Task directions. Repeat the whole of the data, keeping every detail the same.

Available data.
════════
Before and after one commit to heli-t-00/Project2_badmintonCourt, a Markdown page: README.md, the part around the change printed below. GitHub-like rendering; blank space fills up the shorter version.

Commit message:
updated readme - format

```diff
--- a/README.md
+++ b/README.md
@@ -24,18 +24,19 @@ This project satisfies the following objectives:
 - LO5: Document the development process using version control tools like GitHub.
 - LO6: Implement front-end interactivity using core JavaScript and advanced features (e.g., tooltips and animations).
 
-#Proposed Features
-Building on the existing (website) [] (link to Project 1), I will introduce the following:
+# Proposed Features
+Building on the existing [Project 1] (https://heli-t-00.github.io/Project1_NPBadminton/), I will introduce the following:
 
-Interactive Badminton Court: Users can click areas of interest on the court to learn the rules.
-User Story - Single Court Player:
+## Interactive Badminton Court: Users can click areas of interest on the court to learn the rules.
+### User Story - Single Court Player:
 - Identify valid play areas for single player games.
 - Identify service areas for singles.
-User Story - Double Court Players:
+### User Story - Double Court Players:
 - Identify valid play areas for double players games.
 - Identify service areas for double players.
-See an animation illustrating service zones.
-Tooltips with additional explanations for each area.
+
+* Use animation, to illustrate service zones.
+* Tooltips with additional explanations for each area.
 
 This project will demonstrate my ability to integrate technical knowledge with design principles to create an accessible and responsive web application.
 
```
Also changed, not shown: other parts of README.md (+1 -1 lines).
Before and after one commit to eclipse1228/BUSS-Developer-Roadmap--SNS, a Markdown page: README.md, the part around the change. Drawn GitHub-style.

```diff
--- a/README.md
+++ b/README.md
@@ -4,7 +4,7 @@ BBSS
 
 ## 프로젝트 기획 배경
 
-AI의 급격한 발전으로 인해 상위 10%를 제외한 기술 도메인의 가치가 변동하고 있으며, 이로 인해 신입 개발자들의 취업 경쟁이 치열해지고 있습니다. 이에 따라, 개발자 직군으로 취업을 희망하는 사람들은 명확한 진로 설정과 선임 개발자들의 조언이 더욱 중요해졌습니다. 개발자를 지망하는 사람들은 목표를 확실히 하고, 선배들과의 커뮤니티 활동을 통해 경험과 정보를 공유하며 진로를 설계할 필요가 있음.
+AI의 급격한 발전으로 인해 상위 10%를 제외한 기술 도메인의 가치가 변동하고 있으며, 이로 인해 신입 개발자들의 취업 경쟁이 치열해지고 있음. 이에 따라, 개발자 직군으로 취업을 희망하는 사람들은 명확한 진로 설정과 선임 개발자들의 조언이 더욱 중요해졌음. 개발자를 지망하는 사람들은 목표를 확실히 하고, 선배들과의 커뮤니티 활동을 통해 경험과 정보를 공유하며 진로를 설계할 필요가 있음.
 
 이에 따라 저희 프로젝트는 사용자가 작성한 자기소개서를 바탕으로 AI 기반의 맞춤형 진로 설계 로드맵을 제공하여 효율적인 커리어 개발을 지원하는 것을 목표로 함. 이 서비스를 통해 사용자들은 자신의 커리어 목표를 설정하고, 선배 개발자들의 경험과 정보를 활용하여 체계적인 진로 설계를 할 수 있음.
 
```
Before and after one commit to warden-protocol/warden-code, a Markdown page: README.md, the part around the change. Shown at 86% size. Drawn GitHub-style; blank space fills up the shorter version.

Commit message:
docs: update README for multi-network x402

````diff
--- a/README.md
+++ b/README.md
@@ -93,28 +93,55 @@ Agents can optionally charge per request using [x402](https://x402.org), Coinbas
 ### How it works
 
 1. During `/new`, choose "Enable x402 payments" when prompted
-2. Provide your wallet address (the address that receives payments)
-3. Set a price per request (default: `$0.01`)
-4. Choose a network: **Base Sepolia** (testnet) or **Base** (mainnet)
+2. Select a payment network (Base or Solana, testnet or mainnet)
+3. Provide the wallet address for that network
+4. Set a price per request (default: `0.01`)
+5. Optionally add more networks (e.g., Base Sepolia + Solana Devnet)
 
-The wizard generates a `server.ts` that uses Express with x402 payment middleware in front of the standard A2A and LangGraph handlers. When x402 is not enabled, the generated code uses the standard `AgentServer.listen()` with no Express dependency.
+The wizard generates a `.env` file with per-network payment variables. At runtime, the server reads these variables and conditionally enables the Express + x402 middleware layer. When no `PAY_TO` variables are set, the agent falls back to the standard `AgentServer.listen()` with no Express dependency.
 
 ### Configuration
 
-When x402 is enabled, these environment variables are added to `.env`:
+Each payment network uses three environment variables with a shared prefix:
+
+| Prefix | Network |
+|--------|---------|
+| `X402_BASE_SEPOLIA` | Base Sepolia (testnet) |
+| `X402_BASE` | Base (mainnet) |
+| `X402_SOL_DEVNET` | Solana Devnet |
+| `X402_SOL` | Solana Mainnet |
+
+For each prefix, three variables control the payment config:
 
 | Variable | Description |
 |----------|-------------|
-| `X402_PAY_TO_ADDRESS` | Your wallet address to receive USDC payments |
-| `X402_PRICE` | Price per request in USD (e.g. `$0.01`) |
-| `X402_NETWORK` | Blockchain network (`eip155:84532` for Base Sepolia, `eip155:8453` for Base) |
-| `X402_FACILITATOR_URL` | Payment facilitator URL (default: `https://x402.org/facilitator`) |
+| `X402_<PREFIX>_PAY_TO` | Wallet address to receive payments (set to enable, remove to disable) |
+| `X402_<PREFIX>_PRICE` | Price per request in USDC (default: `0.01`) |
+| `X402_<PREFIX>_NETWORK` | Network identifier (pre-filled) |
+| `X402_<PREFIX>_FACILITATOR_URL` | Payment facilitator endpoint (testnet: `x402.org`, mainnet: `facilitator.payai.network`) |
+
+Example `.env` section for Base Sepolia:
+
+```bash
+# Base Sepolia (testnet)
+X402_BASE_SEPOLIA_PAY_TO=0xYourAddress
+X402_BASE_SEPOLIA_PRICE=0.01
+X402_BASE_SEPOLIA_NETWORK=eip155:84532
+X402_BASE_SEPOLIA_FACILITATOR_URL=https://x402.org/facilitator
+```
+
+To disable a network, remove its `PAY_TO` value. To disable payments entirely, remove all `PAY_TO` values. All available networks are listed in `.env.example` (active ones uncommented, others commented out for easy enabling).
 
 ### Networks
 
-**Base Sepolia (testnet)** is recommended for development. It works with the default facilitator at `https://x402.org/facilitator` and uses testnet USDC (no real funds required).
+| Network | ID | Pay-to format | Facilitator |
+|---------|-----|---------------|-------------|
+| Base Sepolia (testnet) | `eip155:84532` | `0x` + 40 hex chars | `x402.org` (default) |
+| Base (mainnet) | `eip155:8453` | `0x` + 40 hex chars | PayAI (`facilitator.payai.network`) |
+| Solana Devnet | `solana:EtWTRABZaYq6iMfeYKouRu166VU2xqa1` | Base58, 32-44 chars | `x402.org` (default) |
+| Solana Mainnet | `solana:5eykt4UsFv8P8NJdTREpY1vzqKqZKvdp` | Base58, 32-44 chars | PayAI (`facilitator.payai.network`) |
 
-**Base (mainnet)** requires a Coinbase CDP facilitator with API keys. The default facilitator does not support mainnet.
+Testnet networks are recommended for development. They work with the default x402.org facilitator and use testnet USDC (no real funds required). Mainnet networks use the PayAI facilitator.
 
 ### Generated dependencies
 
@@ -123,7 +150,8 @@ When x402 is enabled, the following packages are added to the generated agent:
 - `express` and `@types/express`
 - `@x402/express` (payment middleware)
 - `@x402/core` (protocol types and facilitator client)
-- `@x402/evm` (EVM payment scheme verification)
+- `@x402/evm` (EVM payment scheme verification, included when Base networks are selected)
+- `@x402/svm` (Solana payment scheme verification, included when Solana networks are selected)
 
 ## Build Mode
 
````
════════
Written answer.
Before and after one commit to heli-t-00/Project2_badmintonCourt, a Markdown page: README.md, the part around the change printed below. GitHub-like rendering; blank space fills up the shorter version.

Commit message:
updated readme - format

```diff
--- a/README.md
+++ b/README.md
@@ -24,18 +24,19 @@ This project satisfies the following objectives:
 - LO5: Document the development process using version control tools like GitHub.
 - LO6: Implement front-end interactivity using core JavaScript and advanced features (e.g., tooltips and animations).
 
-#Proposed Features
-Building on the existing (website) [] (link to Project 1), I will introduce the following:
+# Proposed Features
+Building on the existing [Project 1] (https://heli-t-00.github.io/Project1_NPBadminton/), I will introduce the following:
 
-Interactive Badminton Court: Users can click areas of interest on the court to learn the rules.
-User Story - Single Court Player:
+## Interactive Badminton Court: Users can click areas of interest on the court to learn the rules.
+### User Story - Single Court Player:
 - Identify valid play areas for single player games.
 - Identify service areas for singles.
-User Story - Double Court Players:
+### User Story - Double Court Players:
 - Identify valid play areas for double players games.
 - Identify service areas for double players.
-See an animation illustrating service zones.
-Tooltips with additional explanations for each area.
+
+* Use animation, to illustrate service zones.
+* Tooltips with additional explanations for each area.
 
 This project will demonstrate my ability to integrate technical knowledge with design principles to create an accessible and responsive web application.
 
```
Also changed, not shown: other parts of README.md (+1 -1 lines).
Before and after one commit to eclipse1228/BUSS-Developer-Roadmap--SNS, a Markdown page: README.md, the part around the change. Drawn GitHub-style.

```diff
--- a/README.md
+++ b/README.md
@@ -4,7 +4,7 @@ BBSS
 
 ## 프로젝트 기획 배경
 
-AI의 급격한 발전으로 인해 상위 10%를 제외한 기술 도메인의 가치가 변동하고 있으며, 이로 인해 신입 개발자들의 취업 경쟁이 치열해지고 있습니다. 이에 따라, 개발자 직군으로 취업을 희망하는 사람들은 명확한 진로 설정과 선임 개발자들의 조언이 더욱 중요해졌습니다. 개발자를 지망하는 사람들은 목표를 확실히 하고, 선배들과의 커뮤니티 활동을 통해 경험과 정보를 공유하며 진로를 설계할 필요가 있음.
+AI의 급격한 발전으로 인해 상위 10%를 제외한 기술 도메인의 가치가 변동하고 있으며, 이로 인해 신입 개발자들의 취업 경쟁이 치열해지고 있음. 이에 따라, 개발자 직군으로 취업을 희망하는 사람들은 명확한 진로 설정과 선임 개발자들의 조언이 더욱 중요해졌음. 개발자를 지망하는 사람들은 목표를 확실히 하고, 선배들과의 커뮤니티 활동을 통해 경험과 정보를 공유하며 진로를 설계할 필요가 있음.
 
 이에 따라 저희 프로젝트는 사용자가 작성한 자기소개서를 바탕으로 AI 기반의 맞춤형 진로 설계 로드맵을 제공하여 효율적인 커리어 개발을 지원하는 것을 목표로 함. 이 서비스를 통해 사용자들은 자신의 커리어 목표를 설정하고, 선배 개발자들의 경험과 정보를 활용하여 체계적인 진로 설계를 할 수 있음.
 
```
Before and after one commit to warden-protocol/warden-code, a Markdown page: README.md, the part around the change. Shown at 86% size. Drawn GitHub-style; blank space fills up the shorter version.

Commit message:
docs: update README for multi-network x402

````diff
--- a/README.md
+++ b/README.md
@@ -93,28 +93,55 @@ Agents can optionally charge per request using [x402](https://x402.org), Coinbas
 ### How it works
 
 1. During `/new`, choose "Enable x402 payments" when prompted
-2. Provide your wallet address (the address that receives payments)
-3. Set a price per request (default: `$0.01`)
-4. Choose a network: **Base Sepolia** (testnet) or **Base** (mainnet)
+2. Select a payment network (Base or Solana, testnet or mainnet)
+3. Provide the wallet address for that network
+4. Set a price per request (default: `0.01`)
+5. Optionally add more networks (e.g., Base Sepolia + Solana Devnet)
 
-The wizard generates a `server.ts` that uses Express with x402 payment middleware in front of the standard A2A and LangGraph handlers. When x402 is not enabled, the generated code uses the standard `AgentServer.listen()` with no Express dependency.
+The wizard generates a `.env` file with per-network payment variables. At runtime, the server reads these variables and conditionally enables the Express + x402 middleware layer. When no `PAY_TO` variables are set, the agent falls back to the standard `AgentServer.listen()` with no Express dependency.
 
 ### Configuration
 
-When x402 is enabled, these environment variables are added to `.env`:
+Each payment network uses three environment variables with a shared prefix:
+
+| Prefix | Network |
+|--------|---------|
+| `X402_BASE_SEPOLIA` | Base Sepolia (testnet) |
+| `X402_BASE` | Base (mainnet) |
+| `X402_SOL_DEVNET` | Solana Devnet |
+| `X402_SOL` | Solana Mainnet |
+
+For each prefix, three variables control the payment config:
 
 | Variable | Description |
 |----------|-------------|
-| `X402_PAY_TO_ADDRESS` | Your wallet address to receive USDC payments |
-| `X402_PRICE` | Price per request in USD (e.g. `$0.01`) |
-| `X402_NETWORK` | Blockchain network (`eip155:84532` for Base Sepolia, `eip155:8453` for Base) |
-| `X402_FACILITATOR_URL` | Payment facilitator URL (default: `https://x402.org/facilitator`) |
+| `X402_<PREFIX>_PAY_TO` | Wallet address to receive payments (set to enable, remove to disable) |
+| `X402_<PREFIX>_PRICE` | Price per request in USDC (default: `0.01`) |
+| `X402_<PREFIX>_NETWORK` | Network identifier (pre-filled) |
+| `X402_<PREFIX>_FACILITATOR_URL` | Payment facilitator endpoint (testnet: `x402.org`, mainnet: `facilitator.payai.network`) |
+
+Example `.env` section for Base Sepolia:
+
+```bash
+# Base Sepolia (testnet)
+X402_BASE_SEPOLIA_PAY_TO=0xYourAddress
+X402_BASE_SEPOLIA_PRICE=0.01
+X402_BASE_SEPOLIA_NETWORK=eip155:84532
+X402_BASE_SEPOLIA_FACILITATOR_URL=https://x402.org/facilitator
+```
+
+To disable a network, remove its `PAY_TO` value. To disable payments entirely, remove all `PAY_TO` values. All available networks are listed in `.env.example` (active ones uncommented, others commented out for easy enabling).
 
 ### Networks
 
-**Base Sepolia (testnet)** is recommended for development. It works with the default facilitator at `https://x402.org/facilitator` and uses testnet USDC (no real funds required).
+| Network | ID | Pay-to format | Facilitator |
+|---------|-----|---------------|-------------|
+| Base Sepolia (testnet) | `eip155:84532` | `0x` + 40 hex chars | `x402.org` (default) |
+| Base (mainnet) | `eip155:8453` | `0x` + 40 hex chars | PayAI (`facilitator.payai.network`) |
+| Solana Devnet | `solana:EtWTRABZaYq6iMfeYKouRu166VU2xqa1` | Base58, 32-44 chars | `x402.org` (default) |
+| Solana Mainnet | `solana:5eykt4UsFv8P8NJdTREpY1vzqKqZKvdp` | Base58, 32-44 chars | PayAI (`facilitator.payai.network`) |
 
-**Base (mainnet)** requires a Coinbase CDP facilitator with API keys. The default facilitator does not support mainnet.
+Testnet networks are recommended for development. They work with the default x402.org facilitator and use testnet USDC (no real funds required). Mainnet networks use the PayAI facilitator.
 
 ### Generated dependencies
 
@@ -123,7 +150,8 @@ When x402 is enabled, the following packages are added to the generated agent:
 - `express` and `@types/express`
 - `@x402/express` (payment middleware)
 - `@x402/core` (protocol types and facilitator client)
-- `@x402/evm` (EVM payment scheme verification)
+- `@x402/evm` (EVM payment scheme verification, included when Base networks are selected)
+- `@x402/svm` (Solana payment scheme verification, included when Solana networks are selected)
 
 ## Build Mode
 
````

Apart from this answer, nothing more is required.